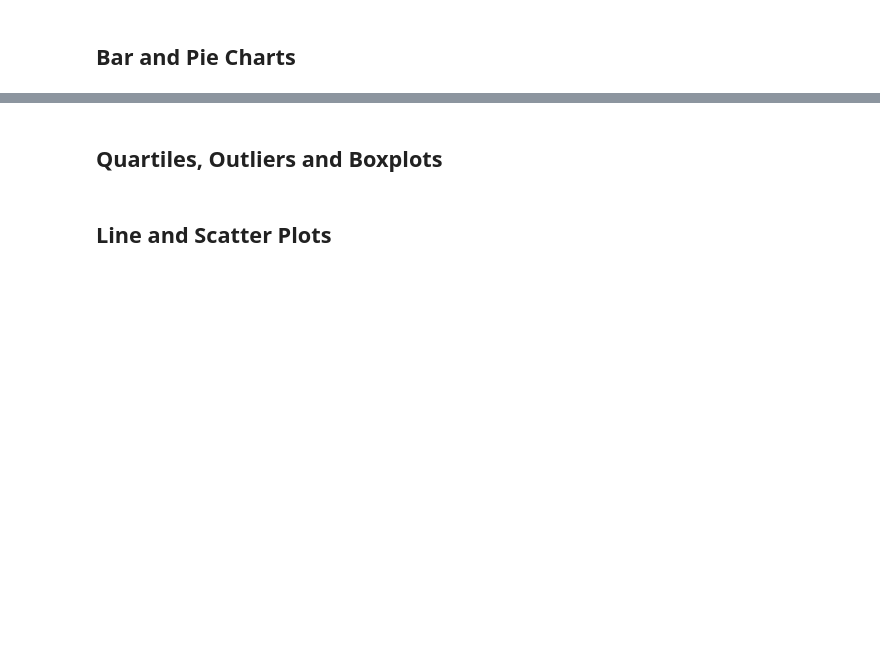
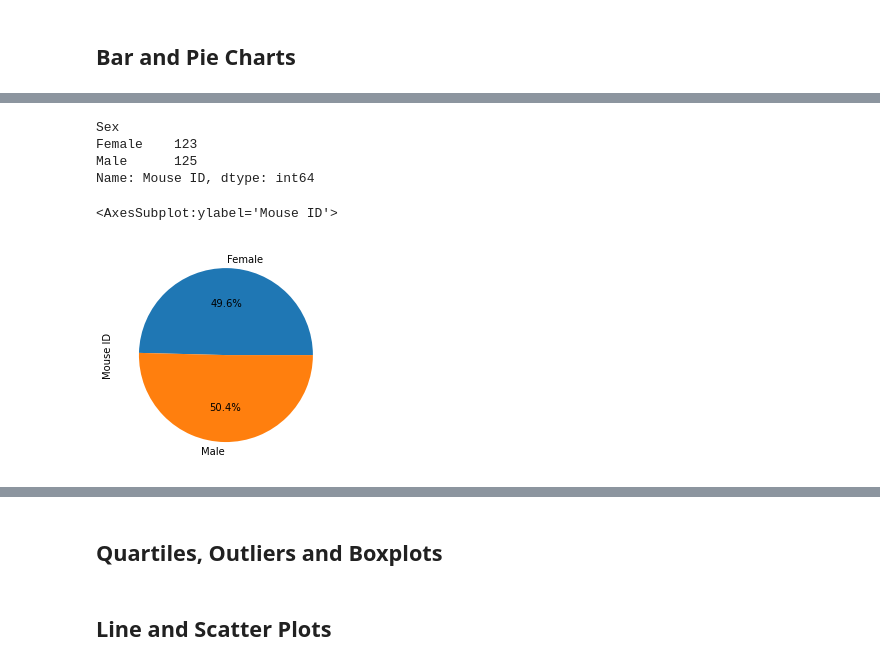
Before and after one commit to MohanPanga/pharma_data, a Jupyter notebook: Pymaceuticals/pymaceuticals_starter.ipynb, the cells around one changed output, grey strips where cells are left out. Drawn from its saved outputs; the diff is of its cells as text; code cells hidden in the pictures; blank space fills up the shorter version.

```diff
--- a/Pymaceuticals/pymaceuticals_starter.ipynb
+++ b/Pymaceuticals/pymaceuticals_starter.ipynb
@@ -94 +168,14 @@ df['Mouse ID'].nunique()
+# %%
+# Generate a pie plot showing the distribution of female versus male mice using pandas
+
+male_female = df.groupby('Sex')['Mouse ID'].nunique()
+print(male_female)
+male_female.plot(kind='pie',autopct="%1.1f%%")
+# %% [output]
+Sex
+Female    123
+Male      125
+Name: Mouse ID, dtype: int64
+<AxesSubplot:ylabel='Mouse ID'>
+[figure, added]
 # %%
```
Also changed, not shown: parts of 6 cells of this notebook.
-------
== About this exercise ==
Output the records above exactly; leave out the pictures.

== Exercise answer ==
Before and after one commit to MohanPanga/pharma_data, a Jupyter notebook: Pymaceuticals/pymaceuticals_starter.ipynb, the cells around one changed output, grey strips where cells are left out. Drawn from its saved outputs; the diff is of its cells as text; code cells hidden in the pictures; blank space fills up the shorter version.

```diff
--- a/Pymaceuticals/pymaceuticals_starter.ipynb
+++ b/Pymaceuticals/pymaceuticals_starter.ipynb
@@ -94 +168,14 @@ df['Mouse ID'].nunique()
+# %%
+# Generate a pie plot showing the distribution of female versus male mice using pandas
+
+male_female = df.groupby('Sex')['Mouse ID'].nunique()
+print(male_female)
+male_female.plot(kind='pie',autopct="%1.1f%%")
+# %% [output]
+Sex
+Female    123
+Male      125
+Name: Mouse ID, dtype: int64
+<AxesSubplot:ylabel='Mouse ID'>
+[figure, added]
 # %%
```
Also changed, not shown: parts of 6 cells of this notebook.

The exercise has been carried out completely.